This study was aimed at assessing how efficient the small - scale fishing units in Lagos State, Nigeria use the monetary inputs: costs of gear repairs, craft repairs, fuel, fishing losses, hired labor, and the residual costs of craft and gear. Between January and December, 113 mechanized and 43 non-mechanized fishing units in 21 purposively chosen coastal villages were surveyed bi-monthly through questionnaire administration. The input and output (earnings) data were analyzed using the linear regression and Cobb-Douglas technique in monetary terms and Ordinary Least Square methods to determine the elasticities of the fishing units in the wet and dry seasons. The regression output for the non-mechanized category produced good fits for the yield models with adjusted R2 values range of 0.88 in the wet to 0.98 in the dry seasons. The mechanized category showed respective regression outputs of AR2 of 0.94 and 0.62. The Durbin-Watson statistic showed moderate multicollinearity amongst the chosen variable inputs. The non-mechanized category had three significant explanatory variables in the dry season while five were significant in the wet season at the 0.05 level. The mechanized category had significant F-ratio values at the 0.05 level in the seasons. The seasonal technical efficiency evaluated using the chosen cost variables showed that there was inefficient combination of the inputs for optimal production.
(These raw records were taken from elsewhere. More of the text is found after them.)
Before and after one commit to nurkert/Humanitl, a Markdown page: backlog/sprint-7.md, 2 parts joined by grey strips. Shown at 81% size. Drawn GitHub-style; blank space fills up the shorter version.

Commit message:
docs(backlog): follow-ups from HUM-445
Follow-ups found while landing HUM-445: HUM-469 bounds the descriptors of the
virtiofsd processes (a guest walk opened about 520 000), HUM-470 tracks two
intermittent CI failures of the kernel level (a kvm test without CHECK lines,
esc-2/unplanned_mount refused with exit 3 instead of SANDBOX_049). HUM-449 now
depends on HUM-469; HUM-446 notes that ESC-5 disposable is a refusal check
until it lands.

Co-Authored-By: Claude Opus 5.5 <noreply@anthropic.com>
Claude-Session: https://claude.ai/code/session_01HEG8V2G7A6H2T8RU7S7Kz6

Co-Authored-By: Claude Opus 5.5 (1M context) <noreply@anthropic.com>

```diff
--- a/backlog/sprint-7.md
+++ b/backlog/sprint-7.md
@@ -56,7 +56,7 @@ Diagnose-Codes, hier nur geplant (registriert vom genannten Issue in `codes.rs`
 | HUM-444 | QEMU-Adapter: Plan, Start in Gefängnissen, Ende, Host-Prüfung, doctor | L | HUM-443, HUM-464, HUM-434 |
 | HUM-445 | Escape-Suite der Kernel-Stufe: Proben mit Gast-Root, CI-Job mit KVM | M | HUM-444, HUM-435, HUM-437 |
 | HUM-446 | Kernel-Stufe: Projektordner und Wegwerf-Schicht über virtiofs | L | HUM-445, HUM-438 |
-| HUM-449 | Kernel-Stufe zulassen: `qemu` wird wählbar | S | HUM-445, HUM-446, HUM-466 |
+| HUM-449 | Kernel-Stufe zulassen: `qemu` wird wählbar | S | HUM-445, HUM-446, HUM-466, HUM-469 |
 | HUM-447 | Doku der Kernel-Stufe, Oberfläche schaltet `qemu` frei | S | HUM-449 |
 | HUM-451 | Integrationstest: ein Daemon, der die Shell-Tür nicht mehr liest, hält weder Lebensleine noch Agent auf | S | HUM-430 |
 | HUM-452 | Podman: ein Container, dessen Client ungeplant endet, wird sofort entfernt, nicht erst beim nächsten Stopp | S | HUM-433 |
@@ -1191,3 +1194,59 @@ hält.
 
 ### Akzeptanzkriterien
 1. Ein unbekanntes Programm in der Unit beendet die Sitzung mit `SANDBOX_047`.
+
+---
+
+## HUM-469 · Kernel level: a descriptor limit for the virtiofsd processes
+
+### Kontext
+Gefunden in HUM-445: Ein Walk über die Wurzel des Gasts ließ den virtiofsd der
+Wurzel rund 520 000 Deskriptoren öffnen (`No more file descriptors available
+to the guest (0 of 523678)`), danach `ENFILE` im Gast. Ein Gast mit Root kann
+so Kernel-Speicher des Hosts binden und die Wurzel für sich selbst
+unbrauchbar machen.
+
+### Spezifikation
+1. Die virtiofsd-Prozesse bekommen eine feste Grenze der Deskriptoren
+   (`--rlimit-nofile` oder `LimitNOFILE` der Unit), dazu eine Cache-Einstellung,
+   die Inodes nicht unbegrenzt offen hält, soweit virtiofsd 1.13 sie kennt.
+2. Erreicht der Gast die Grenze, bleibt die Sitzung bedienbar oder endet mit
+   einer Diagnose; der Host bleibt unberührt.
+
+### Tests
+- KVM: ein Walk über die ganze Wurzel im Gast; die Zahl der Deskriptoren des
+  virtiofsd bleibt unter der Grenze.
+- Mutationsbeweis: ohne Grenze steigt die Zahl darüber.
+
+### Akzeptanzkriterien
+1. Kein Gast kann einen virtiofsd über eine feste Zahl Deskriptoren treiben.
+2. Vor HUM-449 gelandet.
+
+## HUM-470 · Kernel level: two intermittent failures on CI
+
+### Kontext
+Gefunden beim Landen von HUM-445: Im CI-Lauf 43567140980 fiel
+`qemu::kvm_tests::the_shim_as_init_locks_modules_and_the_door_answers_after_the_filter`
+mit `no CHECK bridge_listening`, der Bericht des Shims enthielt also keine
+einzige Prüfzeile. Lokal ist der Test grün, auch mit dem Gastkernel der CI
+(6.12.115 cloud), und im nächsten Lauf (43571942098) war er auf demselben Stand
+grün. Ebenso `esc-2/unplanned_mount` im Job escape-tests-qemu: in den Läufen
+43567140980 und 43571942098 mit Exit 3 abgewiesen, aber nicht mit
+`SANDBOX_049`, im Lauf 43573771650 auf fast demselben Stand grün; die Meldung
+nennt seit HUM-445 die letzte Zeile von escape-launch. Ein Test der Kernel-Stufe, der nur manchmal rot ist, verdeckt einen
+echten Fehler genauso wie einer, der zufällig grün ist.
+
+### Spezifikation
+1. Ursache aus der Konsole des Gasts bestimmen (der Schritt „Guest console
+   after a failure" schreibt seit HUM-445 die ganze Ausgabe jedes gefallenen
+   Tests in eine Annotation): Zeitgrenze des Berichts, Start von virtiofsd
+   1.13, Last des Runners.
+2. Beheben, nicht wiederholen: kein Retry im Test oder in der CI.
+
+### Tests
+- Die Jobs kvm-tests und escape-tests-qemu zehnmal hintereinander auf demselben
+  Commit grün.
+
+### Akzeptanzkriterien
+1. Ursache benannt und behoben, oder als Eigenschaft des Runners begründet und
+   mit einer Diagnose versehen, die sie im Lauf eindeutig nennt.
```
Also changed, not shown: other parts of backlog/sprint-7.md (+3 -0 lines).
Jinadu, O.O. Economic Efficiency in the Coastal Small-scale Fisheries in Lagos State, Nigeria. In: Microbehavior and Macroresults: Proceedings of the Tenth Biennial Conference of the International Institute of Fisheries Economics and Trade, July 10-14, 2000, Corvallis, Oregon, USA. Compiled by Richard S. Johnston and Ann L. Shriver. International Institute of Fisheries Economics and Trade (IIFET), Corvallis, 2001.